These Sensors can be used to measure distances and heights. A wide variety of models is available, including Laser Sensors, LED Sensors, Ultrasonic Sensors, Contact Sensors, Eddy Current Sensors, and more.
How to Interpret the Engineering Data
Optical Displacement Sensors
Diffuse-reflective Sensors and Regular-reflective Sensors
|Linearity Characteristic for Different Materials|
|Example: Characteristic of the ZX2-LD50 ||Example: Characteristic of the ZX2-LD50V |
This graph shows the amount of error in the measurement distance based on the material of the object.
The error values shown are based on the values at the measurement center distance after tuning is performed.
Lower error values indicate more accurate measurement and detection. When selecting a model, choose one that provides an acceptable level of error for your application.
This characteristic applies when both the Sensor and the object are stationary.

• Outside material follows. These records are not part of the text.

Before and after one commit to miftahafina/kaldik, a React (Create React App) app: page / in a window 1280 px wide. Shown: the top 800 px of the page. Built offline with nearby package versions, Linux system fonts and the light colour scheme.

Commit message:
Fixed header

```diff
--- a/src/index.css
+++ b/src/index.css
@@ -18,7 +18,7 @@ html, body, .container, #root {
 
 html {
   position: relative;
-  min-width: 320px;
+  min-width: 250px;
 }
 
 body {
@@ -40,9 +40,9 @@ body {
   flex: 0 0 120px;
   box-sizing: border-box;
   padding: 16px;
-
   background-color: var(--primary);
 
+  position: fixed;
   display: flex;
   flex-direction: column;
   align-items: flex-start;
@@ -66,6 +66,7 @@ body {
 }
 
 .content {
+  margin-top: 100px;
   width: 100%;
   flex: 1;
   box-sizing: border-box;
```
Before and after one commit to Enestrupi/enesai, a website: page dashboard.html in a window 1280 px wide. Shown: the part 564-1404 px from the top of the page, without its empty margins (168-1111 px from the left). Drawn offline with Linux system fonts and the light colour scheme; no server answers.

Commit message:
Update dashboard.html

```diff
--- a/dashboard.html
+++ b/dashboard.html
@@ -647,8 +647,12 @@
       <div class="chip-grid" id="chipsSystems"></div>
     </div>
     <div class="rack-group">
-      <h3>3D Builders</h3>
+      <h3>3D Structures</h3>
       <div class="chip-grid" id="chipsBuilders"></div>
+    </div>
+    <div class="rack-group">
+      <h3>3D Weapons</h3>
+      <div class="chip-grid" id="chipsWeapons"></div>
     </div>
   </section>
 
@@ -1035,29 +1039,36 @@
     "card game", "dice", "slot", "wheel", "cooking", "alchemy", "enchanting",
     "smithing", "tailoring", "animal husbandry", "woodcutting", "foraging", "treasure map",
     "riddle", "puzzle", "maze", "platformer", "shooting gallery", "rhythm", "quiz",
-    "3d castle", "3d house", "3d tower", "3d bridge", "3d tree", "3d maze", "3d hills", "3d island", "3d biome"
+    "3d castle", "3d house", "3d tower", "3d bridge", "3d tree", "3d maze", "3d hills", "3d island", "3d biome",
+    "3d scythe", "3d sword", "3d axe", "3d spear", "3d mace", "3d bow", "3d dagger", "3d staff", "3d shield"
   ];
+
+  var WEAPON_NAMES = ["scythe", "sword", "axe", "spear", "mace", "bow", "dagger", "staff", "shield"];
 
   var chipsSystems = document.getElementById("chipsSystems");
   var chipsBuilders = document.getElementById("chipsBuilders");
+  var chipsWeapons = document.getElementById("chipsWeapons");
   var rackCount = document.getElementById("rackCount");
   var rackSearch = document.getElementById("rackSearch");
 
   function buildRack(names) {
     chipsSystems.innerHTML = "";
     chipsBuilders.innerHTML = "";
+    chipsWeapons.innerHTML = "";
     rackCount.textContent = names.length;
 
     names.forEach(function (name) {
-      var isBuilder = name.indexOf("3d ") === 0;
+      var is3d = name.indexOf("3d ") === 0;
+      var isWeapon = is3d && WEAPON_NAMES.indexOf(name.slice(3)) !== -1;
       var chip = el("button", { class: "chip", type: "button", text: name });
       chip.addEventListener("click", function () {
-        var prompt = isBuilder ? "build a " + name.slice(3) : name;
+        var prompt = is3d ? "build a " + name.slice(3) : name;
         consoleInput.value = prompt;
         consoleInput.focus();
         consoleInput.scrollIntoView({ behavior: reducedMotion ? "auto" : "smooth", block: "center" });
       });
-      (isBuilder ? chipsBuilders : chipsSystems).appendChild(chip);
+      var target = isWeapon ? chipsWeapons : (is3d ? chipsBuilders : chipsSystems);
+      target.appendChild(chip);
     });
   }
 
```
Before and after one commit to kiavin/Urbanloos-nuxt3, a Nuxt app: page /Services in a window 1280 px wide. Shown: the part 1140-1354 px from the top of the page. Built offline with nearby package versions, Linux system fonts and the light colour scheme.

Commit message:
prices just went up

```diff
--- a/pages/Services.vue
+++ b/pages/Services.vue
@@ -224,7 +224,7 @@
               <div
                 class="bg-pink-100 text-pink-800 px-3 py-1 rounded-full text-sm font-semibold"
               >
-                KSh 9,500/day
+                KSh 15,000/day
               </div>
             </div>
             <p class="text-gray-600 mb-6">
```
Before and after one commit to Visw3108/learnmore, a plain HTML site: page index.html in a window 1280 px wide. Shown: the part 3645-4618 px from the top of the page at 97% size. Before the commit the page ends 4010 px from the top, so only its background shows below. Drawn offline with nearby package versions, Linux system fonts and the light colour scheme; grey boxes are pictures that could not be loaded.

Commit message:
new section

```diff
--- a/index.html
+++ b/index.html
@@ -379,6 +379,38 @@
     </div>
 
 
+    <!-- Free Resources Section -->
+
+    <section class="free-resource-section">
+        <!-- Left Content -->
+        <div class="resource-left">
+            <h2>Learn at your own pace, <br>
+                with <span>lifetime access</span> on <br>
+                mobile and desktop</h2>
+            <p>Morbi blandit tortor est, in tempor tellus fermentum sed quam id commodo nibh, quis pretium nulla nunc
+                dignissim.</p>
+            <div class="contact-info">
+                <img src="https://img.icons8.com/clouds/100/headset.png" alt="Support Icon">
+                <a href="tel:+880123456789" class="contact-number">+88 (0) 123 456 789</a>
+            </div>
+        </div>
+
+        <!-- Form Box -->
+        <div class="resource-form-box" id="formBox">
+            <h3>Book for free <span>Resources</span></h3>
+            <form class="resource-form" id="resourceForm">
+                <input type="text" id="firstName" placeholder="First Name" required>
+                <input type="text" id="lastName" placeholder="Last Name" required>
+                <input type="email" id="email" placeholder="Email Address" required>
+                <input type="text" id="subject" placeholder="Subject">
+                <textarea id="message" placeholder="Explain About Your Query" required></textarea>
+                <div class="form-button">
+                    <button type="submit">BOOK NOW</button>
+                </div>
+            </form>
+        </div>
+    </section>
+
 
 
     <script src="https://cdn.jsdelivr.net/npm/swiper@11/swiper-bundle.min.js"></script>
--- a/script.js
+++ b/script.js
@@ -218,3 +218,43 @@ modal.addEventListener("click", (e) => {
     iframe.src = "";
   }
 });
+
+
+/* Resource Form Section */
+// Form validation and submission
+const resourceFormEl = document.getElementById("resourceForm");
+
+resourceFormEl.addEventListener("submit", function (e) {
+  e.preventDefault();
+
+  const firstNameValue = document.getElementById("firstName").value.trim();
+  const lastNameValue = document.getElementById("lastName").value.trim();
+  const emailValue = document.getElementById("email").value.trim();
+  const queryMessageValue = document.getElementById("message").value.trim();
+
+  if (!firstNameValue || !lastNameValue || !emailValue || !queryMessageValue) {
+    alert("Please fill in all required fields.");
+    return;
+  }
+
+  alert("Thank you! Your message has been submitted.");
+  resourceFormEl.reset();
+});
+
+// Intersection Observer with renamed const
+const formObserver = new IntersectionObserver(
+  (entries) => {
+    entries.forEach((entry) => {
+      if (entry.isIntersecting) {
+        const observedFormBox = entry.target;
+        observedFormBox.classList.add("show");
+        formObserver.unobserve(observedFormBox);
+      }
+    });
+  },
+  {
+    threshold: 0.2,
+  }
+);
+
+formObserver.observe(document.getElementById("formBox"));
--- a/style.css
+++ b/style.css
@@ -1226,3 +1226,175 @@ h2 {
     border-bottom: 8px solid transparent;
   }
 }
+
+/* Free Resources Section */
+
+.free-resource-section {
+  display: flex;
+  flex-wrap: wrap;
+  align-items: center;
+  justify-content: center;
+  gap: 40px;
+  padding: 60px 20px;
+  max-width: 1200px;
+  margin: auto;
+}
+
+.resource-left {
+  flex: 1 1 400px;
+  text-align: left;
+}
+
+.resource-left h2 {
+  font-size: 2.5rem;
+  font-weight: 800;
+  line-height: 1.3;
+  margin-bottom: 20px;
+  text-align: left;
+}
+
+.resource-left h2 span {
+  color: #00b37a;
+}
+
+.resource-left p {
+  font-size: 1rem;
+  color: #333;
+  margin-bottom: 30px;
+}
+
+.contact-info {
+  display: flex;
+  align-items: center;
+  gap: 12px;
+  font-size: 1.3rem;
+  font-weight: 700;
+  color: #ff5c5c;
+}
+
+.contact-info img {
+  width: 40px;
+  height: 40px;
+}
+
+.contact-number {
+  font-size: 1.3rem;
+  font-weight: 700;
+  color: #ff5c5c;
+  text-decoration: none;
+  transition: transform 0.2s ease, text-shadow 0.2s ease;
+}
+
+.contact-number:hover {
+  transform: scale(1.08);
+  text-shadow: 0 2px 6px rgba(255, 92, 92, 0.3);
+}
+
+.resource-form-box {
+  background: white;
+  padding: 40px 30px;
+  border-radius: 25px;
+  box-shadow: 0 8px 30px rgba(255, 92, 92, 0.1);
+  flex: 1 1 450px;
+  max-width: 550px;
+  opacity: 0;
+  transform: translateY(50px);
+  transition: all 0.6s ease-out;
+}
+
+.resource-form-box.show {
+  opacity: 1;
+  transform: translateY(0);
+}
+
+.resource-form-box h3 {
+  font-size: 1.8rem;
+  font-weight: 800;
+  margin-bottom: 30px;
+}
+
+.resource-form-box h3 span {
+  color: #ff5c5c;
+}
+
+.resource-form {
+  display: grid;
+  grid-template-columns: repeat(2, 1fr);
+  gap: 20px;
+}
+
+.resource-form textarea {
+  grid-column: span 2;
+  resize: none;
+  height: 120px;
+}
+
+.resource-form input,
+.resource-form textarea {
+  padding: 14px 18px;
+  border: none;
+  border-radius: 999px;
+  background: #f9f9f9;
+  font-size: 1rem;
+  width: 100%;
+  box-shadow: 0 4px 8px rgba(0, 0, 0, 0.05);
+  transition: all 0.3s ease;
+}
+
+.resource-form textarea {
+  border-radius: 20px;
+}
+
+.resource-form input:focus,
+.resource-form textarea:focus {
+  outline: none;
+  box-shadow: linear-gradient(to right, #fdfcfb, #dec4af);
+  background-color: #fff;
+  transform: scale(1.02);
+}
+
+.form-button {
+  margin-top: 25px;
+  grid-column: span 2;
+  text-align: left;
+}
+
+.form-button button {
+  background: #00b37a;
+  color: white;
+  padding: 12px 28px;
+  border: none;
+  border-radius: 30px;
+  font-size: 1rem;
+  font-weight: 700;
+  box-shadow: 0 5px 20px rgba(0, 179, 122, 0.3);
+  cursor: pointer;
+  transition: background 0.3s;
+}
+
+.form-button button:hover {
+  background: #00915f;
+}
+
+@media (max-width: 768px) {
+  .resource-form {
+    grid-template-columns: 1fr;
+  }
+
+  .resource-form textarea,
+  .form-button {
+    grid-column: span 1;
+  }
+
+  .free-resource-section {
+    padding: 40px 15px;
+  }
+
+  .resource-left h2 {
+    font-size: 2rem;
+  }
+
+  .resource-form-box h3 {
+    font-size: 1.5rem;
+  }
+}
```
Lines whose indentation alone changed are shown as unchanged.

The X-axis displacement indicates the measurement distance displayed on the Amplifier Unit. The measurement distance displayed on the Amplifier Unit is 0 at the measurement center distance, positive when in the near side of the measurement range, and negative when in the far side of the measurement range.
|Example: Characteristic of the ZX2-LD50 ||Example: Characteristic of the ZX2-LD50 |
The angle characteristic plots the maximum value of the inclination of the workpiece and the error in the analog output within the measurement range.
At around -10.5° (the exact angle depends on the model), the amount of error increases due to regular-reflective light in relation to the optical axis of the Sensor. This affects Diffuse-reflective Sensors only.
The characteristic data are reference values. These characteristics depend on the detection conditions. Always test performance in your own operating environment. (For other details, refer to the datasheets and user's manual for each product.)